The gruelling success of the past eight years has clearly afforded Barnett some space to do that. I jokingly ask whether her current travels – America, a quick trip back to Melbourne, then Greece and London – comprised a holiday or a fact-finding mission.
“I make so much different music in my own time,” says Barnett, “so it’s nice to be able to share it sometimes.”Credit: Ian Laidlaw
“A fact-finding mission I like. I feel like I’m constantly on one of them. I move pretty slowly. I did a little bit of random recording yesterday. Just starting to make some little demos … awful lot of scribbling,” she says. “I feel like I’m bad at starting things. Once I get something on the page, then it’s easy to get rolling.
“When I hit those walls and those moments where I think I can’t write, and I have nothing left in the tank, it’s just about showing up and keeping my ears open to the world and so many interesting things just constantly circling around us … So, it’s nice to remember that.”
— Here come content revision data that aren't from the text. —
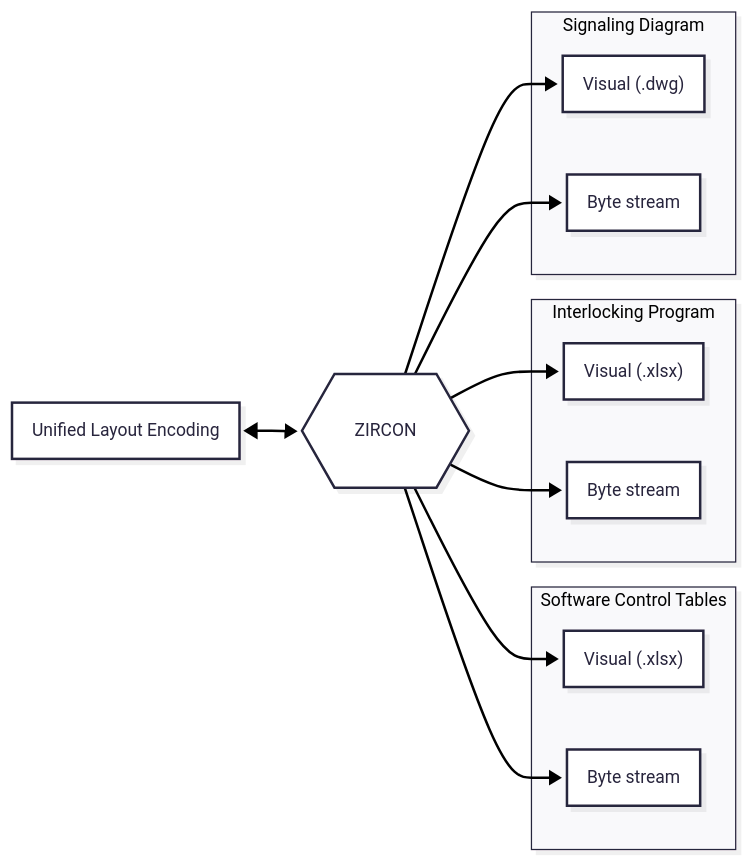
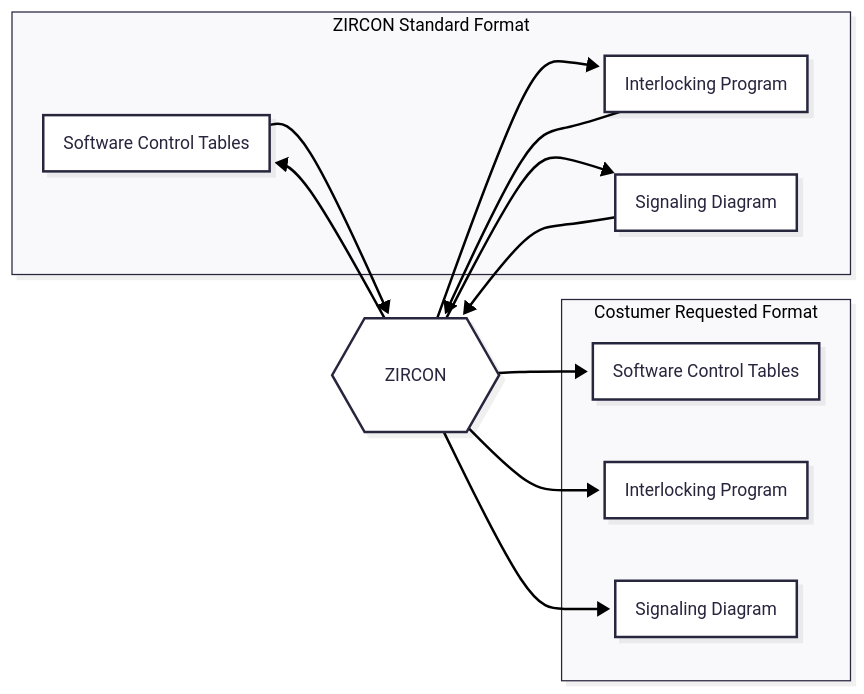
Before and after one commit to 7diogo-luis/ZIRCON: the second of 2 diagrams in README.md, drawn with Mermaid.

````diff
--- a/README.md
+++ b/README.md
@@ -216,28 +216,30 @@
 ```mermaid
 ---
 config:
+  layout: fixed
   look: neo
   theme: redux
 ---
 flowchart LR
- subgraph s2["Software Control Tables"]
-        n12["Visual (.xlsx)"]
-        n13@{ label: "<span style=\"color:\">Byte stream</span>" }
+ subgraph s1["ZIRCON Standard Format"]
+        n12@{ label: "<span style=\"background-color:\">Software Control Tables</span>" }
+        n14@{ label: "<span style=\"background-color:\">Interlocking Program</span>" }
+        n16@{ label: "<span style=\"background-color:\">Signaling Diagram</span>" }
   end
- subgraph s3["Interlocking Program"]
-        n14["Visual (.xlsx)"]
-        n15@{ label: "<span style=\"color:\">Byte stream</span>" }
+ subgraph s2["Costumer Requested Format"]
+        n17@{ label: "<span style=\"background-color:\">Software Control Tables</span>" }
+        n18@{ label: "<span style=\"background-color:\">Interlocking Program</span>" }
+        n19@{ label: "<span style=\"background-color:\">Signaling Diagram</span>" }
   end
- subgraph s4["Signaling Diagram"]
-        n16["Visual (.dwg)"]
-        n17@{ label: "<span style=\"color:\">Byte stream</span>" }
-  end
-    n1["ZIRCON"] --> n12 & n13 & n15 & n14 & n16 & n17
-    n11["Unified Layout Encoding"] <--> n1
-    n13@{ shape: rect}
-    n15@{ shape: rect}
+    n1["ZIRCON"] --> n19 & n18 & n17 & n12 & n14 & n16
+    n12 --> n1
+    n14 --> n1
+    n16 --> n1
+    n12@{ shape: rect}
+    n14@{ shape: rect}
     n16@{ shape: rect}
     n17@{ shape: rect}
+    n18@{ shape: rect}
+    n19@{ shape: rect}
     n1@{ shape: hex}
-
 ```
````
It helps to be moving, Bob Dylan once observed of his own writing process.
“There’s also something so beautiful about being in one spot,” she counters. “I’m going back to Joshua Tree soon, which I really miss. I’ve been spending a lot of time there. I often just sit and look at the mountains and look at the sunrise and sunset.
“I guess for me, it’s the exact opposite. Not moving, being in this quite desolate place, but being able to draw so many different emotions out of that one vista. I think that’s also the challenge.”
She first visited the spectacular national park two hours east of Los Angeles in 2014, before her rocket had gone stratospheric.
“I just really fell in love with it. It’s so stunning and so vast. I’ve always gone back as much as I can, after tours have ended in the past. It’s just a special place. I find a lot of inspiration from places; natural landscapes,” she says, daydreaming away her London basement walls. “The overwhelming beauty of things I find really inspiring, awe-inspiring. Walking up huge mountains, that kind of thing always really affects me.”
The new End of the Day video springs to mind. A slab of the album – Start Somewhere, Life Balance & First Slow – soundtracks her aimless wander down dirt paths, misty mountains and overgrown vegetation: a lone figure lost in thought, dwarfed by a landscape as inscrutable as her shapeless blue raincoat.
“With the instrumental album, I’m going to do a small handful of shows, which, I think, will be really special,” she says. “At the moment we’re just doing a few in America and see how they go. If people are into it, hopefully we’ll do some more.”
Coming home to play soon? “Not at the moment. Always working on something. But yeah, not at the moment.”
Courtney Barnett, End Of The Day is out September 8, via Milk! Records.
Most Viewed in Culture
Source: Read Full Article